The Real Estate Institute of Victoria (REIV) has recently released its March quarter data, revealing the strongest March quarter in just over a decade. The Melbourne residential market has continued to record improvements, recovering ground that was lost over the past two years.
Median house price on the rise
In the March quarter, Melbourne’s median house price was recorded at $561,500 (seasonally adjusted), following a 5.1 per cent increase from $534,000 (seasonally adjusted) in the previous quarter.
Things are looking positive, and importantly, there was an increase in buyers in the December quarter and this has continued through the first quarter of this year with increased volumes, prices, and clearance rates.
The highest increases in the median house prices were recorded in a range of suburbs including:
Unit and apartment market remains subdued
The REIV recorded a 1.4 per cent increase in the quarter to a median price of $456,000 (seasonally adjusted) from $449,500 in the December quarter.
Increase in supply impacts the market
On a broad geographic basis increases in prices were recorded in the middle and outer suburbs whilst the inner city, where most of the increase in supply has been located, a small drop in prices was recorded.
The most expensive suburb in this market segment is once again Brighton with a median of $885,000 followed by Toorak at $717,500 and Port Melbourne at $650,000. That fact that all three of these suburbs recorded increases means that the impact of increased supply is being mainly felt in the middle and more affordable segment of the market.
In regional Victoria the median house price was $311,500 (seasonally adjusted) in the March quarter following a 2.1 per cent increase from $305,000 (seasonally adjusted) in the previous quarter.
These results further emphasise that the residential housing market is slowly improving.
Some centres continue to have short term fluctuations but it appears that the underlying trend is positive.

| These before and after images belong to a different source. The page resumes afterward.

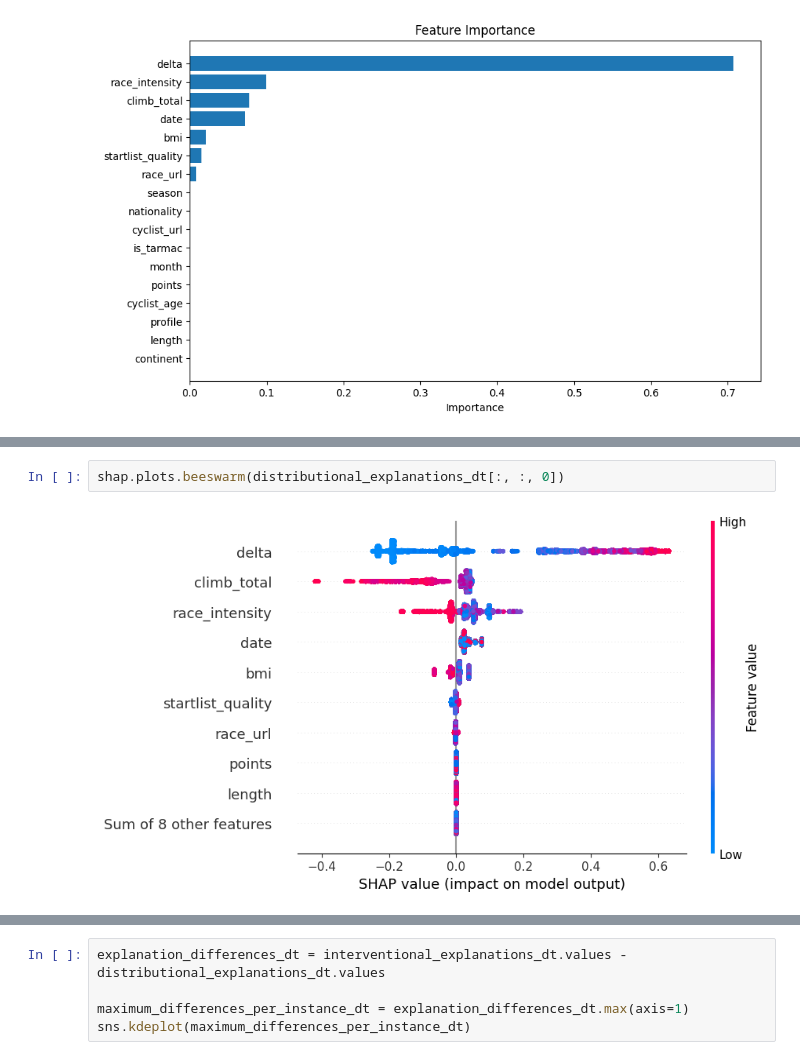
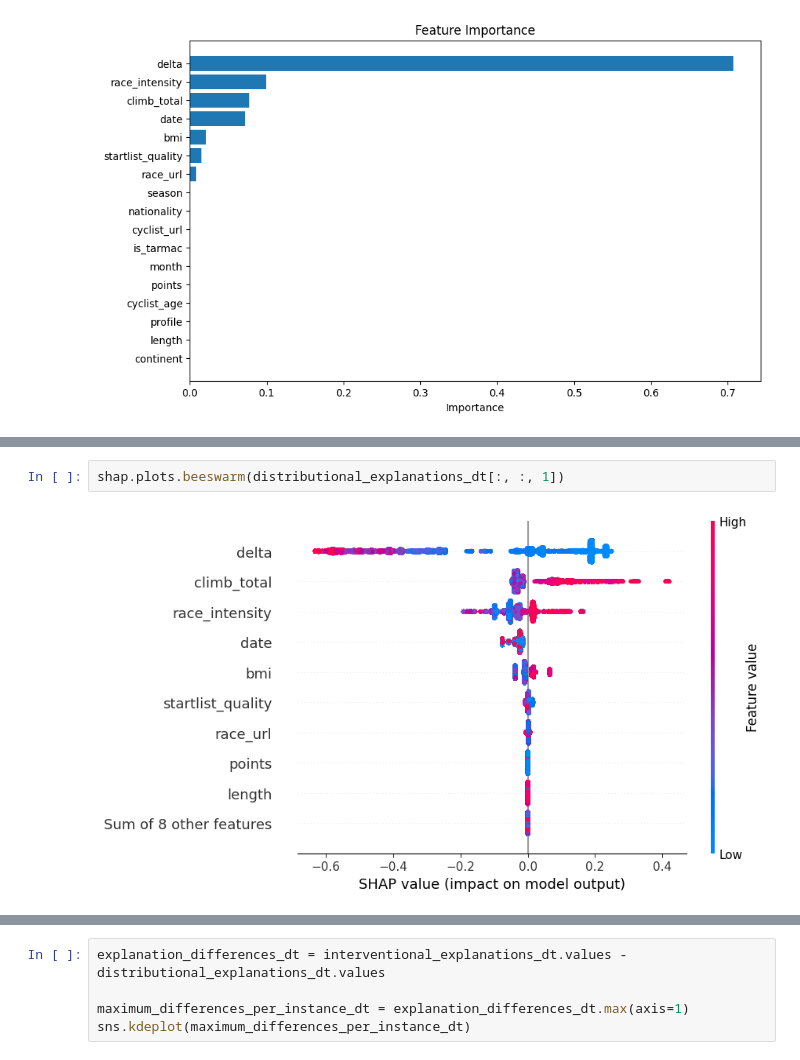
Before and after one commit to leomanne/Data-Mining, a Jupyter notebook: fifth_task.ipynb, the cells around one changed output, grey strips where cells are left out. Drawn from its saved outputs; the diff is of its cells as text.

```diff
--- a/fifth_task.ipynb
+++ b/fifth_task.ipynb
@@ -124,4 +132,4 @@ shap.plots.beeswarm(interventional_explanations_dt[:, :, 0])
 # %%
-shap.plots.beeswarm(distributional_explanations_dt[:, :, 0])
+shap.plots.beeswarm(distributional_explanations_dt[:, :, 1])
 # %% [output]
-[figure, old version]
+[figure, new version]
```
Also changed, not shown: parts of 42 cells of this notebook.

For those looking to buy over the next few months the fact that in most suburbs prices remain below their peak means that in conjunction with the low interest rates, property will remain relatively affordable. The increased level of transactions also reflects the greater choice available for buyers compared to 2011 and 2012.